China has banned online sales and advertising of vape products, a measure the country’s regulators say is needed to “protect minors” from the e-cigarette industry.
As in the United States and several other countries around the world, China is dealing with epidemic levels of youth vaping caused in part by companies directly marketing their products to adolescents and young adults.
In a Nov. 1 statement, China’s State Tobacco Monopoly Administration and State Administration for Market Regulation said online retailers and apps should stop selling vaping products. The Chinese government acknowledged that raising public awareness about the dangers of vaping and other efforts to keep vapes out of the hands of minors have paid off to an extent, but said more must be done.
According to the government statement, minors still know about and buy vaping products through Internet vendors.
“ … E-cigarette companies are blindly pursuing economic interests, and publicizing, promoting and selling e-cigarettes through the Internet poses a huge threat to the physical and mental health of minors,” the statement said.
China banned the sale of vaping products to minors last year but, as in the U.S., age restrictions haven’t done enough to stop the rising tide of youth vaping. The new ban on online sales and advertising will likely shrink China’s vaping industry – one of the largest in the world. More than 7.4 million Chinese consumers vape, and the country is not only the birthplace of the e-cigarette, it is the leading producer of vaping devices.
Chinese authorities are usually able to exercise more regulatory control over private enterprises, so a sweeping ban on internet sales and advertising could have a more immediate effect than the patchwork of local and state anti-vaping laws passed in the U.S.
RELX Technology, a Beijing-based company that claims to control 60% of China’s vaping market, said in a statement that it “resolutely supports the ban” on online sales and doesn’t serve minors, according to the Bloomberg.
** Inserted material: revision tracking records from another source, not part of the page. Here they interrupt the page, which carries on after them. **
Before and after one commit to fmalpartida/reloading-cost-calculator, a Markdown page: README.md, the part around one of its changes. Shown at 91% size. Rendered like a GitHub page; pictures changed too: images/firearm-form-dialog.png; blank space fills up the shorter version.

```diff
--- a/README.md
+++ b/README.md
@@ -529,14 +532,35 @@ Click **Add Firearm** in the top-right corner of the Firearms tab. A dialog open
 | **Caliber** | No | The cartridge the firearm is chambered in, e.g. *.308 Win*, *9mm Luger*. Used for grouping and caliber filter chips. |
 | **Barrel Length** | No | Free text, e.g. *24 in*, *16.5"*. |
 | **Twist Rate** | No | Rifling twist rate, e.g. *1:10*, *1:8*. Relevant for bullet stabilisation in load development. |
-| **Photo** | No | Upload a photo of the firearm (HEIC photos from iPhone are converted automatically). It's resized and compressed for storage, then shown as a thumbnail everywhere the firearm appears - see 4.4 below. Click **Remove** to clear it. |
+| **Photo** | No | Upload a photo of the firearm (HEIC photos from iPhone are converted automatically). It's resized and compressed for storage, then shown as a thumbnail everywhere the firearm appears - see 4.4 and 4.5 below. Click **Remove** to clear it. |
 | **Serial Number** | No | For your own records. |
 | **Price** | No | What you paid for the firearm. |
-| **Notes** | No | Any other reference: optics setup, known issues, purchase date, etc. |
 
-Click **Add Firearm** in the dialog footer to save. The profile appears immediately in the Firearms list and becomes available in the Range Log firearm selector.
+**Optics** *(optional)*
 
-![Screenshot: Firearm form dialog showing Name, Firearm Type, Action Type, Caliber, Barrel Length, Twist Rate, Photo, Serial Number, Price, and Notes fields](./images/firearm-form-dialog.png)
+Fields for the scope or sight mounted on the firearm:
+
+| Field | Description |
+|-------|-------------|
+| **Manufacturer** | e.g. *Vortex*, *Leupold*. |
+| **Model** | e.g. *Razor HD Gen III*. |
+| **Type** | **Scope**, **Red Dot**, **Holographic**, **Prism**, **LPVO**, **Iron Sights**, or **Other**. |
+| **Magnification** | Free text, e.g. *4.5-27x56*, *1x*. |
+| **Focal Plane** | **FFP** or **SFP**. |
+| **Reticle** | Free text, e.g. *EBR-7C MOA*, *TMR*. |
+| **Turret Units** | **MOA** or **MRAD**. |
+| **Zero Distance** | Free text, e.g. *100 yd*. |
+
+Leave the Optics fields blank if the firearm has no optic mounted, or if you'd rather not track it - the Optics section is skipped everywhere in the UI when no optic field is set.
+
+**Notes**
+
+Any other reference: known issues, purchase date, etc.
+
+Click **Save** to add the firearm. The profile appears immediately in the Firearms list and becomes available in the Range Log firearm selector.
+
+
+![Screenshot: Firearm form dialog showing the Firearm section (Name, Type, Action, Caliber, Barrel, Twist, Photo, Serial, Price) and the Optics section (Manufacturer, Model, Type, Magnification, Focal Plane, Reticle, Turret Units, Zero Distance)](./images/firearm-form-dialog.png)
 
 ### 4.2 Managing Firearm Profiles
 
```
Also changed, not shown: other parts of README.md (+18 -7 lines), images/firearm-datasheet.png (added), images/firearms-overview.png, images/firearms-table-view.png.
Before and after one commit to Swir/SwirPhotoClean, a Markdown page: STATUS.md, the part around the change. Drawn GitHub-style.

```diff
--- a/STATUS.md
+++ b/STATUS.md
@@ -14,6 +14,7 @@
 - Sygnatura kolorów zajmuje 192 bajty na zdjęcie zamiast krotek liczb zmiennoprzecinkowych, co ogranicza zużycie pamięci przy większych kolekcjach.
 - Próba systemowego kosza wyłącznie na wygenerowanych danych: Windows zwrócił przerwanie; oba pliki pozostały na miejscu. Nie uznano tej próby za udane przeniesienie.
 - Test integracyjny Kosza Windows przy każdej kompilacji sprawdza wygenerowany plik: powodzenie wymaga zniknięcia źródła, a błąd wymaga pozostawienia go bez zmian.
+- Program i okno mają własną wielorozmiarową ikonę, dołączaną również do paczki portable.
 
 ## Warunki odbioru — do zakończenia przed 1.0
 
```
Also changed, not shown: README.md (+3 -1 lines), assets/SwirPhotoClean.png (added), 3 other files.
The company said it is ending all online advertising and selling of its products.
RELX finds itself in a predicament similar to that of San Francisco-based JUUL Labs in the U.S., which says it ceased targeting minors with its products and ads. Last month, JUUL stopped selling all of its flavored vapes in the U.S. with the exception of tobacco, mint and menthol.
The Trump administration has said it is taking steps to ban all but tobacco-flavored vapes nationwide, but the U.S. Food and Drug Administration (FDA) has yet to finalize those measures. The restrictions are intended to combat the epidemic of youth vaping, which researchers found continued to grow throughout 2019. The measures also come amid an outbreak of severe lung illnesses tied to vaping, which has sickened at least 1,888 people in every state but Alaska and caused the deaths of 34 people.
Faced with shrinking markets at home, both RELX and JUUL have started aggressively peddling their products overseas. But not all countries are welcoming them. Twenty-seven countries, including Australia, Brazil and India, have banned the sale and distribution of e-cigarettes.
Beasley Allen lawyers Joseph VanZandt and Sydney Everett, together with Mass Torts Section Head Andy Birchfield, are currently representing several individuals who are suing JUUL for the negative impact its products have had on their lives. On Oct. 7 they also filed lawsuits on behalf of school districts in three states, which seek to protect students and recover resources spent fighting the vaping epidemic.